big ugly orange one,
two gray and white –
over the empty dishes:
Where are the loaves and fishes?
And I put out some food,
having no more excuse than that
I might be heaven’s feral cat –
driven by cold despair,
not seeking warmth or bed
or even entrance there –
but sure of being fed.
Gail White writes: “Cats are my totem animal and they have a way of inserting themselves into my poetry. This one was printed in the Alabama Literary Review, and a reader wrote to say she agreed with my eucharistic theology. I didn’t even know I had a eucharistic theology.”
Gail White is the resident poet and cat lady of Breaux Bridge, Louisiana. Her books ASPERITY STREET and CATECHISM are available on Amazon. She is a contributing editor to Light Poetry Magazine (lightpoetrymagazine.com). “Tourist in India” won the Howard Nemerov Sonnet Award for 2013. Her poems have appeared in the Potcake Chapbooks ‘Tourists and Cannibals’, ‘Rogues and Roses’, ‘Families and Other Fiascoes’ and ‘Strip Down’.
“Many Feral Cats” by Chriss Pagani is licensed under CC BY-NC-ND 2.0
A length of fibre to extract a tooth –
a flint to decorate yourself with scars –
a large, strong thorn to make holes for tattoos –
an oyster shell to scrape off excess hair…
so health’s improved and beauty is accented.

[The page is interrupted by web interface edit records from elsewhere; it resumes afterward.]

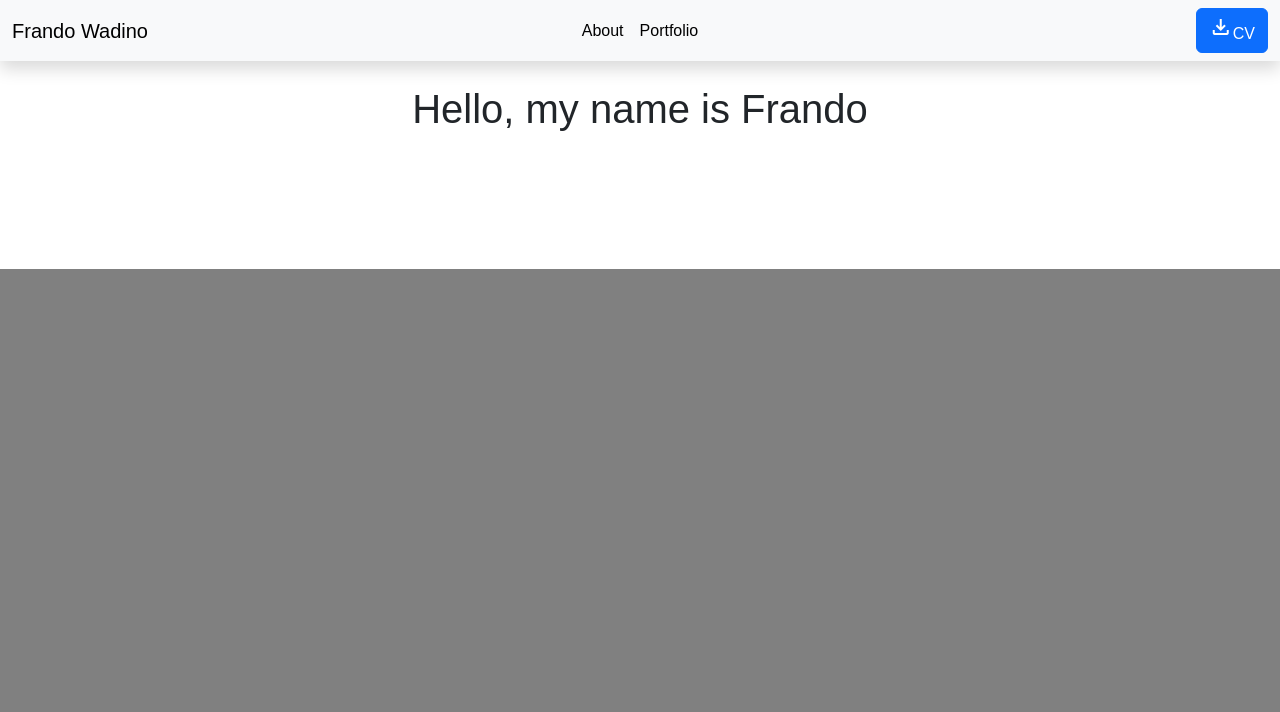
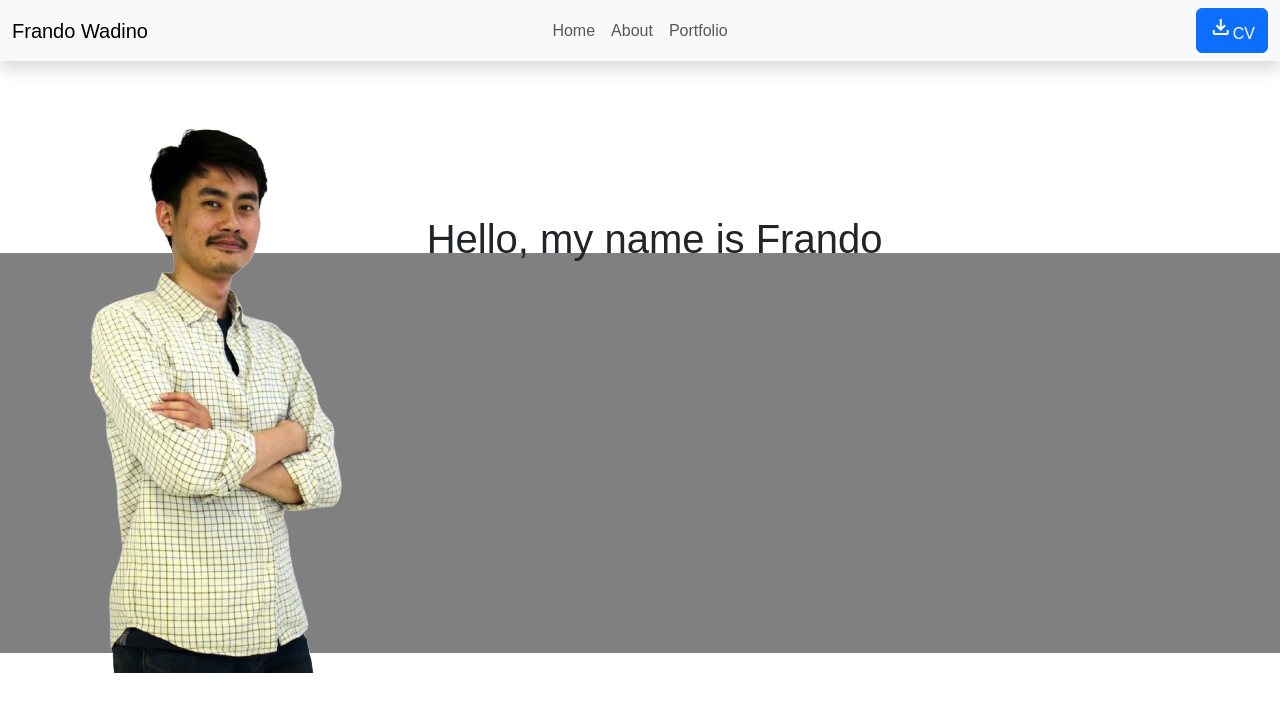
Before and after one commit to wowdinow/Portfolio, a Vue app: page / in a window 1280 px wide. Shown: the top 712 px of the page. Built offline with nearby package versions, Linux system fonts and the light colour scheme.

Commit message:
Adding nav bar feature and home content

```diff
--- a/src/components/Navbar.vue
+++ b/src/components/Navbar.vue
@@ -1,6 +1,12 @@
 <script>
+import { RouterLink } from 'vue-router';
+
 export default{
-
+    data(){
+        return{
+            activeTab: 'tab4'
+        }
+    }
 }
 </script>
 
@@ -8,18 +14,21 @@ export default{
   <!-- Navbar -->
   <nav class="navbar navbar-expand-lg navbar-light bg-light shadow sticky-top">
     <div class="container-fluid">
-        <a class="navbar-brand" href="/">Frando Wadino</a>
+        <router-link class="navbar-brand" href="/">Frando Wadino</router-link>
         <div class="collapse navbar-collapse d-flex justify-content-center">
             <ul class="navbar-nav mb-2 mb-lg-0">
                 <li class="nav-item">
-                    <a class="nav-link active" aria-current="page" href="/about">About</a>
+                    <router-link class="nav-link" :class="{active: activeTab === 'tab1'}" @click="activeTab = 'tab1'" to="/">Home</router-link>
                 </li>
                 <li class="nav-item">
-                    <a class="nav-link active" aria-current="page" href="/portfolio">Portfolio</a>
+                    <router-link class="nav-link" :class="{active: activeTab === 'tab2'}" @click="activeTab = 'tab2'" to="/about">About</router-link>
+                </li>
+                <li class="nav-item">
+                    <router-link class="nav-link" :class="{active: activeTab === 'tab3'}" @click="activeTab = 'tab3'" to="/portfolio">Portfolio</router-link>
                 </li>
             </ul>
         </div>
-        <a class="btn btn-primary" href=""><span class="material-symbols-outlined">download</span>CV</a>
+        <button class="btn btn-primary" @click=""><span class="material-symbols-outlined">download</span>CV</button>
     </div>
 </nav>
 
@@ -30,5 +39,9 @@ export default{
         position: absolute;
         left: 50%;
         transform: translateX(-50%);
-    };
+    }
+
+.nav-link.active{
+        text-decoration: underline;
+    }
 </style>
--- a/src/views/HomeView.vue
+++ b/src/views/HomeView.vue
@@ -1,26 +1,38 @@
-<script>
-</script>
+<script></script>
 
 <template>
-<div class="">
+  <!-- <div class="">
 
+  <div class="d-flex justify-content-center">
+
+  </div>
   <div class="picture">
-    <img src="" alt="">
-    <div class="d-flex justify-content-center">
-      <h1>Hello, my name is Frando</h1>
-    </div>
+
     <div class="background">
     </div>
   </div>
-</div>
+</div> -->
+
+  <div class="d-flex">
+    <div class="d-flex" style="width: 100%; position: absolute; ">
+      <div style="width: 40%; height: 500px;">
+        <img src="../assets/Portrait.png" alt="">
+      </div>
+      <div style="width: 80%; height: 100px; margin-top: 12%;" >
+        <h1>Hello, my name is Frando</h1>
+      </div>
+    </div>
+    <div class="background"></div>
+  </div>
 </template>
 
 <style>
-.background{
+.background {
   width: 100%;
-  height: 650px;
+  height: 400px;
   background-color: grey;
-  margin-top: 10%;
+  margin-top: 15%;
   z-index: -1;
+  position: relative;
 }
 </style>
--- a/src/views/PortfolioView.vue
+++ b/src/views/PortfolioView.vue
@@ -27,7 +27,7 @@ export default {
 </script>
 
 <template>
-  <div class="container">
+  <div class="container mt-5">
     <ul class="nav nav-tabs">
       <li class="nav-item">
         <a class="nav-link" :class="{ active: activeTab === 'tab1' }"
```
Also changed, not shown: src/assets/Portrait.png (added).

High heels and wig show stature, vigour, youth;
a monocle improves both look and looking.
How we’ve advanced, compared to ancient times!
Some say there’ll be advances still to come,
but how, when all’s already been invented?
This poem is a riff on a 19th century joke. Charles H. Duell, the Commissioner of US Patent Office in the late 1890s, is widely quoted as having stated that the patent office would soon shrink in size, and eventually close, because “Everything that can be invented has been invented.” (In fact Duell said in 1902: “In my opinion, all previous advances in the various lines of invention will appear totally insignificant when compared with those which the present century will witness. I almost wish that I might live my life over again to see the wonders which are at the threshold.”) But the joke appears to have had earlier incarnations in the 19th century in Punch magazine and elsewhere, presumably as the world was adapting to the reality of life changing more and more rapidly.
The poem is in iambic pentameter, but the only rhymes are between the two verses: the first lines of each and the last lines of each. But I feel that produces enough echo to make it sound adequate. My thanks to Bill Thompson for including it in the Alabama Literary Review – ALR 2021.
Photo: “France-001560 – Louis XIV” by archer10 (Dennis) is licensed under CC BY-NC 2.0